Per Caritatem

Another nice passage from Benson, as found in, The Improvisation of Musical Dialogue:

“So what results from the improvisatory movement of composition and performance? From musical energia grows an ergon—but an ergon that still remains within the play of musical energia, and from which it cannot be disconnected. Indeed, we might more properly say that this ergon exists as energia. Thus, improvisation provides a way of conceptualizing music that does not force us to choose between defining music as either ergon or energia. Music that is improvised endures and is yet transitory. Being transitory, its existence is very much genetic, historical, changing: but, in that it likewise endures, it has a continuing identity” (p. 125).

So many nice theological parallels come to mind! I also noticed that Benson has a nice article on Jean-Luc Marion on one of my favorite blogs, TheoPhenomenon.


2 Responses so far

Thank you for drawing this work to my attention to Benson’s insights. I have the book but haven’t dug into it.

I appreciate the sensibilities you bring to your blogging.

Thanks!
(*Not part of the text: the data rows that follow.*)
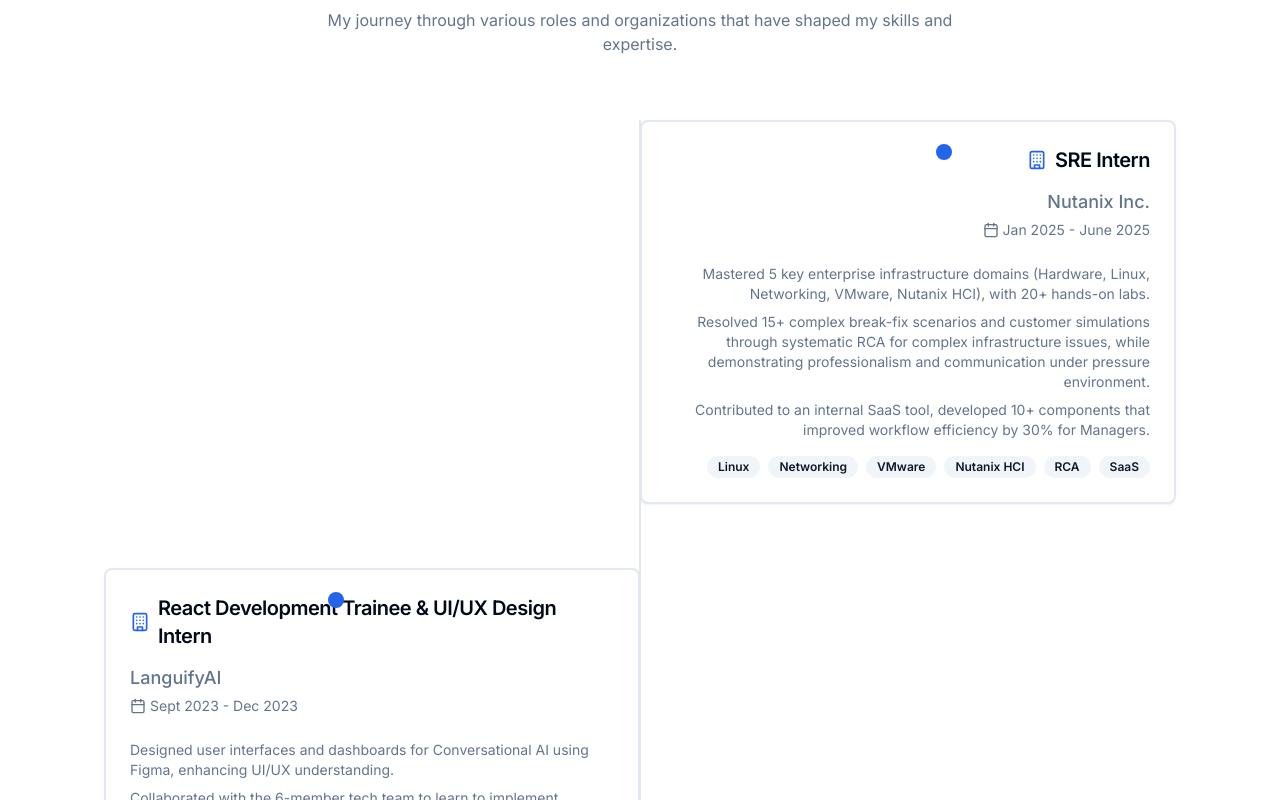
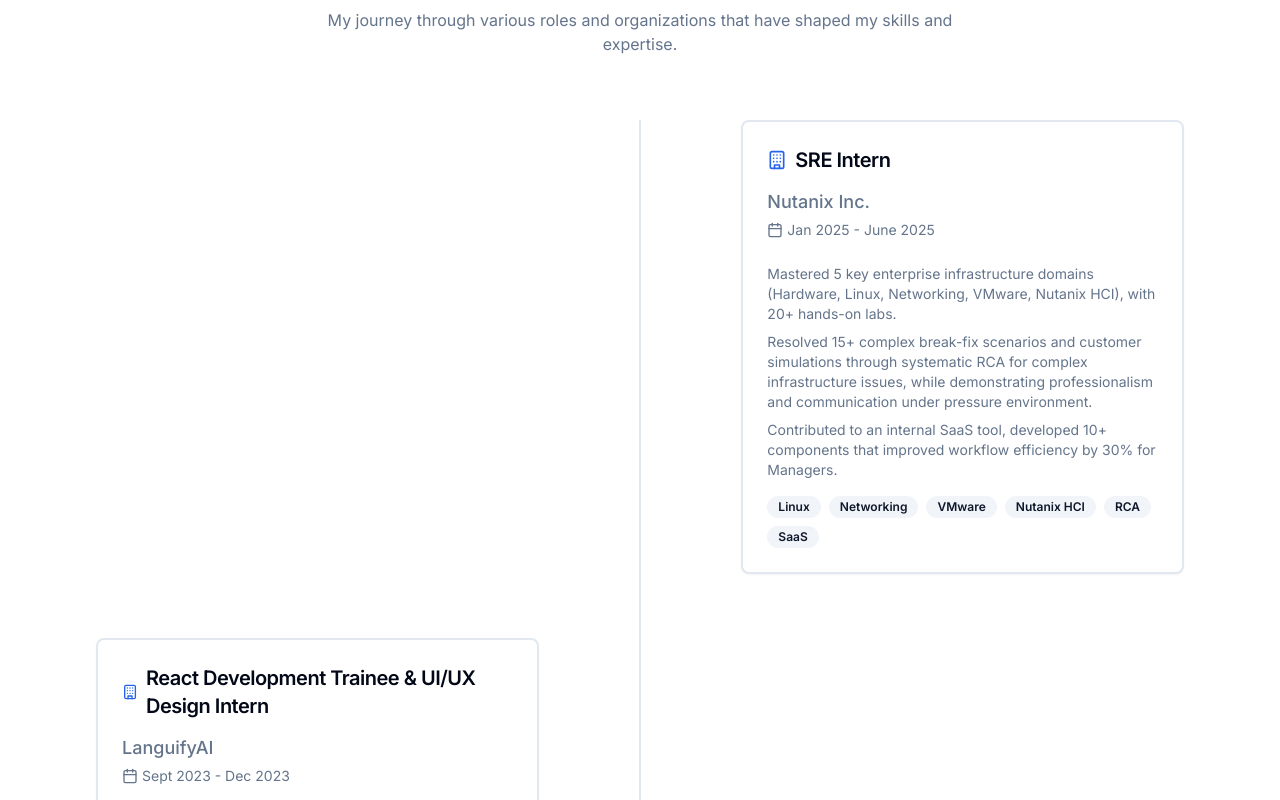
Before and after one commit to shreyanshrp/portfolio, a Next.js app: page / in a window 1280 px wide. Shown: the part 2100-2900 px from the top of the page. Built offline with nearby package versions, Linux system fonts and the light colour scheme.

Commit message:
fix: define index in Experience component map function
Co-authored-by: Shreyansh Pampaniya <95575955+shreyanshrp@users.noreply.github.com>

```diff
--- a/app/globals.css
+++ b/app/globals.css
@@ -24,6 +24,8 @@
     --input: 214.3 31.8% 91.4%;
     --ring: 221.2 83.2% 53.3%;
     --radius: 0.5rem;
+
+
   }
 
   .dark {
@@ -46,6 +48,7 @@
     --border: 217.2 32.6% 17.5%;
     --input: 217.2 32.6% 17.5%;
     --ring: 224.3 76.3% 48%;
+
   }
 }
 
--- a/components/experience.tsx
+++ b/components/experience.tsx
@@ -69,28 +69,24 @@ export default function Experience() {
         {/* Timeline line */}
         <div className="absolute left-1/2 transform -translate-x-1/2 h-full w-0.5 bg-border"></div>
 
-        {experiences.map((exp, index) => (
+        {experiences.map((exp, idx) => (
           <motion.div
-            key={index}
-            initial={{ opacity: 0, x: index % 2 === 0 ? -50 : 50 }}
+            key={idx}
+            initial={{ opacity: 0, x: idx % 2 === 0 ? -50 : 50 }}
             whileInView={{ opacity: 1, x: 0 }}
-            transition={{ duration: 0.8, delay: index * 0.1 }}
+            transition={{ duration: 0.8, delay: idx * 0.1 }}
             viewport={{ once: true }}
             className={`relative mb-16 ${
-              index % 2 === 0 ? "md:pr-12 md:text-right md:ml-auto md:mr-1/2" : "md:pl-12 md:ml-1/2"
-            } md:w-1/2 z-10`}
+              idx % 2 === 0 ? "md:pr-16 md:text-left md:ml-auto md:mr-1/2" : "md:pl-16 md:ml-1/2"
+            } md:w-5/12 z-10`}
           >
-            <Card
-              className={`border-2 ${
-                index % 2 === 0 ? "md:mr-6" : "md:ml-6"
-              } hover:shadow-lg transition-shadow duration-300`}
-            >
-              <CardHeader className={index % 2 === 0 ? "md:text-right" : ""}>
-                <div className={`flex items-center gap-2 mb-2 ${index % 2 === 0 ? "md:justify-end" : ""}`}>
+            <Card className={`border-2 hover:shadow-lg transition-shadow duration-300`}>
+              <CardHeader className={idx % 2 === 0 ? "md:text-left" : ""}>
+                <div className={`flex items-center gap-2 mb-2`}>
                   <Building className="h-5 w-5 text-primary" />
                   <CardTitle className="text-xl">{exp.title}</CardTitle>
                 </div>
-                <CardDescription className={`flex flex-col gap-1 ${index % 2 === 0 ? "md:items-end" : ""}`}>
+                <CardDescription className={`flex flex-col gap-1`}>
                   <span className="text-lg font-medium">{exp.company}</span>
                   <span className="flex items-center gap-1 text-sm">
                     <Calendar className="h-4 w-4" />
@@ -99,14 +95,14 @@ export default function Experience() {
                 </CardDescription>
               </CardHeader>
               <CardContent>
-                <ul className={`space-y-2 mb-4 ${index % 2 === 0 ? "md:text-right" : ""}`}>
+                <ul className={`space-y-2 mb-4`}>
                   {exp.description.map((item, i) => (
                     <li key={i} className="text-sm text-muted-foreground">
                       {item}
                     </li>
                   ))}
                 </ul>
-                <div className={`flex flex-wrap gap-2 mt-4 ${index % 2 === 0 ? "md:justify-end" : ""}`}>
+                <div className={`flex flex-wrap gap-2 mt-4`}>
                   {exp.skills.map((skill, i) => (
                     <Badge key={i} variant="secondary" className="rounded-full">
                       {skill}
@@ -117,7 +113,7 @@ export default function Experience() {
             </Card>
 
             {/* Timeline dot */}
-            <div className="absolute top-6 left-1/2 transform -translate-x-1/2 w-4 h-4 rounded-full bg-primary"></div>
+            {/*<div className="absolute top-6 left-1/2 transform -translate-x-1/2 w-4 h-4 rounded-full bg-primary z-20 border-2 border-background"></div>*/}
           </motion.div>
         ))}
       </div>
--- a/components/projects.tsx
+++ b/components/projects.tsx
@@ -38,7 +38,7 @@ const projects = [
     skills: ["MongoDB", "Express.js", "React", "Node.js", "Data Visualization"],
     links: {
       github: "https://github.com/shreyanshrp/spendwise",
-      demo: "https://spendwise-demo.vercel.app",
+      demo: "https://spendwiseweb.vercel.app/",
     },
   },
   {
@@ -49,7 +49,7 @@ const projects = [
     skills: ["React", "Firebase", "Python", "scikit-learn", "Machine Learning", "Real-time Monitoring"],
     links: {
       github: "https://github.com/shreyanshrp/elevateme",
-      demo: "https://elevateme-demo.vercel.app",
+      demo: "https://elevateme.onrender.com/",
     },
   },
 ]
```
You are quite welcome, Bill, and thank you for your kind (and encouraging words). I wrote an essay that shares “family resemblances” with some of Benson’s insights. If you are interested,here’s the information: Nielsen, Cynthia R. “What Has Coltrane to Do With Mozart: The Dynamism and Built-in Flexibility of Music,” Expositions 3 (2009): 57–71. (If you look me up on academia.edu, you should be able to download a copy of the essay.)